He adds: “The system for creating a solid from aluminum and lithium involves putting them in a centrifuge so that the materials merge at a molecular level.” The compression also creates a material that is extremely hard and difficult to machine. Giulio Papi likens the hardness of aluminum-lithium to “folded stainless steel”. As such, the skeletonized plate has to be created using CNC machining and not electro-erosion.
Optimizing Stiffness Through Plate Design
In crafting most skeletonized movements, the focus is on creating visual flourish, to open the movement to the eye of the owner, but in the movement of the RM 009, the objective was a great deal more functional. Giulio Papi’s goal was to remove as much material as possible to optimize the lightness of the movement while still retaining a high level of strength and shock-resistance.

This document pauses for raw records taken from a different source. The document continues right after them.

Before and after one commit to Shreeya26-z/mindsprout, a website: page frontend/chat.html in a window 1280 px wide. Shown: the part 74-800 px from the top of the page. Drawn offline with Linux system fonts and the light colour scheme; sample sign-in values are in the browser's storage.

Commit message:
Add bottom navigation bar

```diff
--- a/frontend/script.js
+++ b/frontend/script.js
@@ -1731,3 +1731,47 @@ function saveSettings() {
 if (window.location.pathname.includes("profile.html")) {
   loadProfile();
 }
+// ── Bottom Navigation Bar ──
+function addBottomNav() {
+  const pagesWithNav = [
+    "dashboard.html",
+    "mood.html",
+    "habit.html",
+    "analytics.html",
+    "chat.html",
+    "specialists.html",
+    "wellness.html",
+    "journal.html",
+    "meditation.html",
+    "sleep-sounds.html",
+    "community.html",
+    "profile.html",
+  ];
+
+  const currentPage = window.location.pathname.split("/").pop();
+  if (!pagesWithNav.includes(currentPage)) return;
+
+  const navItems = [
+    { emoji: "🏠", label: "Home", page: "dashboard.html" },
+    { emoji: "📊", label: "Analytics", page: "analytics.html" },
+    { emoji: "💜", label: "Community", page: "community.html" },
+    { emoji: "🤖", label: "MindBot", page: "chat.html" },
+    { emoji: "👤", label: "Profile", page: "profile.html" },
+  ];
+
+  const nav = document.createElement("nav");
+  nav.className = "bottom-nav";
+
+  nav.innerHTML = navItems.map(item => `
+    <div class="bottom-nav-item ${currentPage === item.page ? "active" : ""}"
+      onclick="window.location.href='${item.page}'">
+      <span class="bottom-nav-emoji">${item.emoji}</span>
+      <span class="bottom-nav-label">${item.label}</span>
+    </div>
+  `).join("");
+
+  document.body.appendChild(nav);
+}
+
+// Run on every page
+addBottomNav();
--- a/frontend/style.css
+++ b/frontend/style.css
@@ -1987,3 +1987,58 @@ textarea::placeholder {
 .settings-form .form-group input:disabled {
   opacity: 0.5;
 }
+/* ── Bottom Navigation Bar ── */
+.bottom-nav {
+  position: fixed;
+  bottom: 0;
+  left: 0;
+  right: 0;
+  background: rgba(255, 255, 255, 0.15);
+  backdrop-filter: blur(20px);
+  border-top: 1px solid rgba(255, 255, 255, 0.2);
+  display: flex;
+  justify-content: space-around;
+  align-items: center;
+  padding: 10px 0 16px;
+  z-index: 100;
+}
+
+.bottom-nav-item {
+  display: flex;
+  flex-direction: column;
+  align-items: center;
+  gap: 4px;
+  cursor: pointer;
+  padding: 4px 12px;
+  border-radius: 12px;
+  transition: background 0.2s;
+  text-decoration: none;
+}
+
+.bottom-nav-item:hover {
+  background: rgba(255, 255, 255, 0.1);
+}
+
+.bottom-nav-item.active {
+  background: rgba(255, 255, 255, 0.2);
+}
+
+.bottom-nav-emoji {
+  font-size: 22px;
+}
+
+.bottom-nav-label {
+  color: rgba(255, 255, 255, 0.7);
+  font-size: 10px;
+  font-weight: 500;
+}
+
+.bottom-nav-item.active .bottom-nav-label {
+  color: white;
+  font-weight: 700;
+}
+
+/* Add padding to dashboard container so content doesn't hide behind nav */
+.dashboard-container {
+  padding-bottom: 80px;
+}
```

This could only be achieved by rethinking the skeleton process. Rather than simply remove material, Papi created individual bridges for the skeletal architecture, each of which incorporated an architectural strengthening technique of using boxed sections. To strengthen the plate against flexing on the horizontal plane, Papi added additional “ribs” to buttress its ethereal framework against shocks.